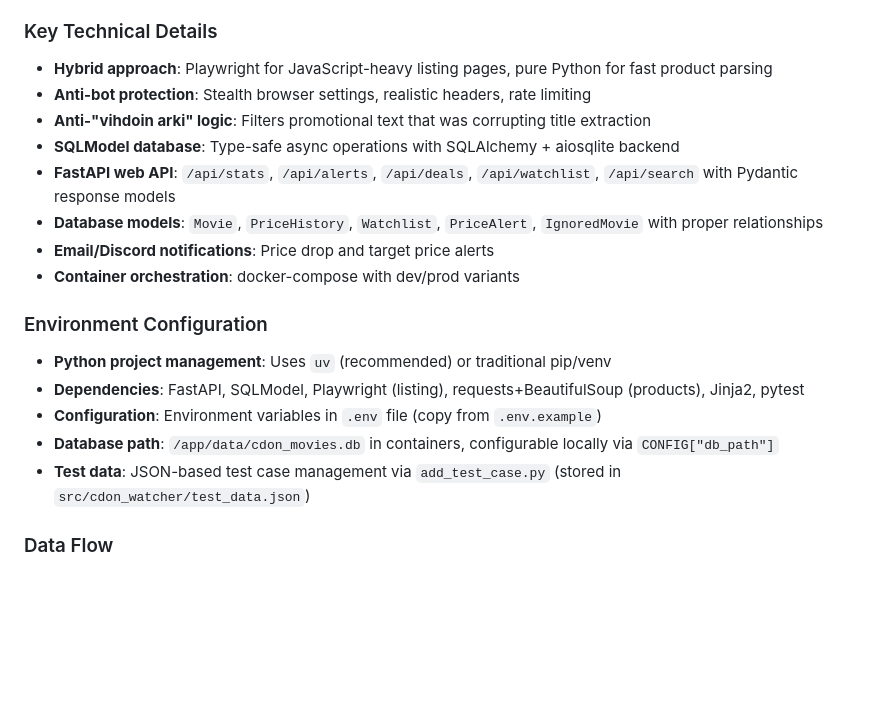
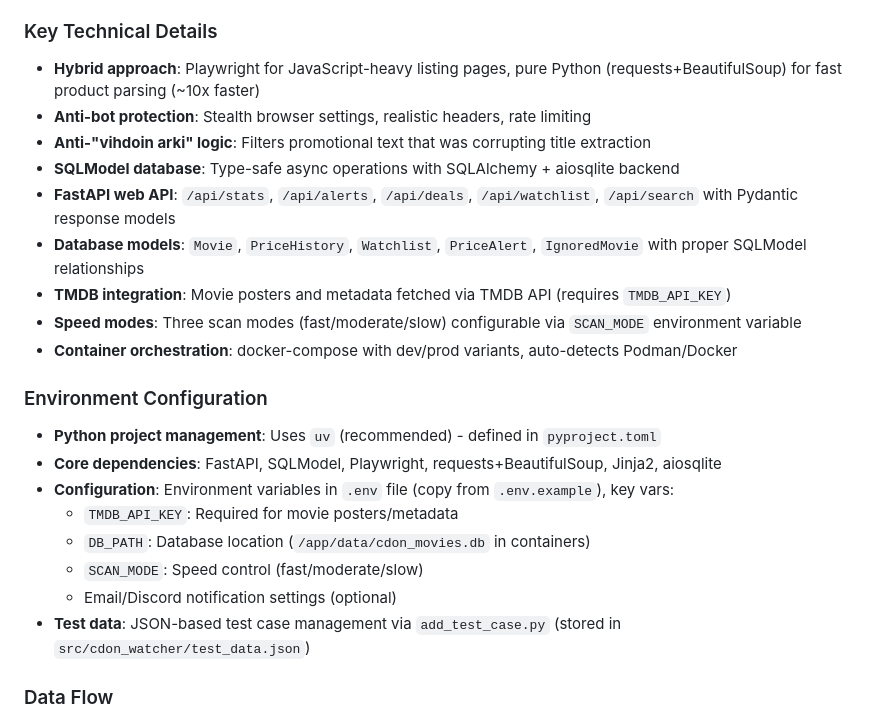
Before and after one commit to lepinkainen/cdon-watcher, a Markdown page: CLAUDE.md, the part around one of its changes. GitHub-like rendering; blank space fills up the shorter version.

```diff
--- a/CLAUDE.md
+++ b/CLAUDE.md
@@ -113,21 +115,25 @@ podman-compose logs -f web
 
 ### Key Technical Details
 
-- **Hybrid approach**: Playwright for JavaScript-heavy listing pages, pure Python for fast product parsing
+- **Hybrid approach**: Playwright for JavaScript-heavy listing pages, pure Python (requests+BeautifulSoup) for fast product parsing (~10x faster)
 - **Anti-bot protection**: Stealth browser settings, realistic headers, rate limiting
 - **Anti-"vihdoin arki" logic**: Filters promotional text that was corrupting title extraction
 - **SQLModel database**: Type-safe async operations with SQLAlchemy + aiosqlite backend
 - **FastAPI web API**: `/api/stats`, `/api/alerts`, `/api/deals`, `/api/watchlist`, `/api/search` with Pydantic response models
-- **Database models**: `Movie`, `PriceHistory`, `Watchlist`, `PriceAlert`, `IgnoredMovie` with proper relationships
-- **Email/Discord notifications**: Price drop and target price alerts
-- **Container orchestration**: docker-compose with dev/prod variants
+- **Database models**: `Movie`, `PriceHistory`, `Watchlist`, `PriceAlert`, `IgnoredMovie` with proper SQLModel relationships
+- **TMDB integration**: Movie posters and metadata fetched via TMDB API (requires `TMDB_API_KEY`)
+- **Speed modes**: Three scan modes (fast/moderate/slow) configurable via `SCAN_MODE` environment variable
+- **Container orchestration**: docker-compose with dev/prod variants, auto-detects Podman/Docker
 
 ### Environment Configuration
 
-- **Python project management**: Uses `uv` (recommended) or traditional pip/venv
-- **Dependencies**: FastAPI, SQLModel, Playwright (listing), requests+BeautifulSoup (products), Jinja2, pytest
-- **Configuration**: Environment variables in `.env` file (copy from `.env.example`)
-- **Database path**: `/app/data/cdon_movies.db` in containers, configurable locally via `CONFIG["db_path"]`
+- **Python project management**: Uses `uv` (recommended) - defined in `pyproject.toml`
+- **Core dependencies**: FastAPI, SQLModel, Playwright, requests+BeautifulSoup, Jinja2, aiosqlite
+- **Configuration**: Environment variables in `.env` file (copy from `.env.example`), key vars:
+  - `TMDB_API_KEY`: Required for movie posters/metadata
+  - `DB_PATH`: Database location (`/app/data/cdon_movies.db` in containers)
+  - `SCAN_MODE`: Speed control (fast/moderate/slow)
+  - Email/Discord notification settings (optional)
 - **Test data**: JSON-based test case management via `add_test_case.py` (stored in `src/cdon_watcher/test_data.json`)
 
 ### Data Flow
```
Also changed, not shown: other parts of CLAUDE.md (+67 -63 lines).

::::::::::

Your goal: Print all of the records shown above exactly, leaving out each picture.

Answer section:
Before and after one commit to lepinkainen/cdon-watcher, a Markdown page: CLAUDE.md, the part around one of its changes. GitHub-like rendering; blank space fills up the shorter version.

```diff
--- a/CLAUDE.md
+++ b/CLAUDE.md
@@ -113,21 +115,25 @@ podman-compose logs -f web
 
 ### Key Technical Details
 
-- **Hybrid approach**: Playwright for JavaScript-heavy listing pages, pure Python for fast product parsing
+- **Hybrid approach**: Playwright for JavaScript-heavy listing pages, pure Python (requests+BeautifulSoup) for fast product parsing (~10x faster)
 - **Anti-bot protection**: Stealth browser settings, realistic headers, rate limiting
 - **Anti-"vihdoin arki" logic**: Filters promotional text that was corrupting title extraction
 - **SQLModel database**: Type-safe async operations with SQLAlchemy + aiosqlite backend
 - **FastAPI web API**: `/api/stats`, `/api/alerts`, `/api/deals`, `/api/watchlist`, `/api/search` with Pydantic response models
-- **Database models**: `Movie`, `PriceHistory`, `Watchlist`, `PriceAlert`, `IgnoredMovie` with proper relationships
-- **Email/Discord notifications**: Price drop and target price alerts
-- **Container orchestration**: docker-compose with dev/prod variants
+- **Database models**: `Movie`, `PriceHistory`, `Watchlist`, `PriceAlert`, `IgnoredMovie` with proper SQLModel relationships
+- **TMDB integration**: Movie posters and metadata fetched via TMDB API (requires `TMDB_API_KEY`)
+- **Speed modes**: Three scan modes (fast/moderate/slow) configurable via `SCAN_MODE` environment variable
+- **Container orchestration**: docker-compose with dev/prod variants, auto-detects Podman/Docker
 
 ### Environment Configuration
 
-- **Python project management**: Uses `uv` (recommended) or traditional pip/venv
-- **Dependencies**: FastAPI, SQLModel, Playwright (listing), requests+BeautifulSoup (products), Jinja2, pytest
-- **Configuration**: Environment variables in `.env` file (copy from `.env.example`)
-- **Database path**: `/app/data/cdon_movies.db` in containers, configurable locally via `CONFIG["db_path"]`
+- **Python project management**: Uses `uv` (recommended) - defined in `pyproject.toml`
+- **Core dependencies**: FastAPI, SQLModel, Playwright, requests+BeautifulSoup, Jinja2, aiosqlite
+- **Configuration**: Environment variables in `.env` file (copy from `.env.example`), key vars:
+  - `TMDB_API_KEY`: Required for movie posters/metadata
+  - `DB_PATH`: Database location (`/app/data/cdon_movies.db` in containers)
+  - `SCAN_MODE`: Speed control (fast/moderate/slow)
+  - Email/Discord notification settings (optional)
 - **Test data**: JSON-based test case management via `add_test_case.py` (stored in `src/cdon_watcher/test_data.json`)
 
 ### Data Flow
```
Also changed, not shown: other parts of CLAUDE.md (+67 -63 lines).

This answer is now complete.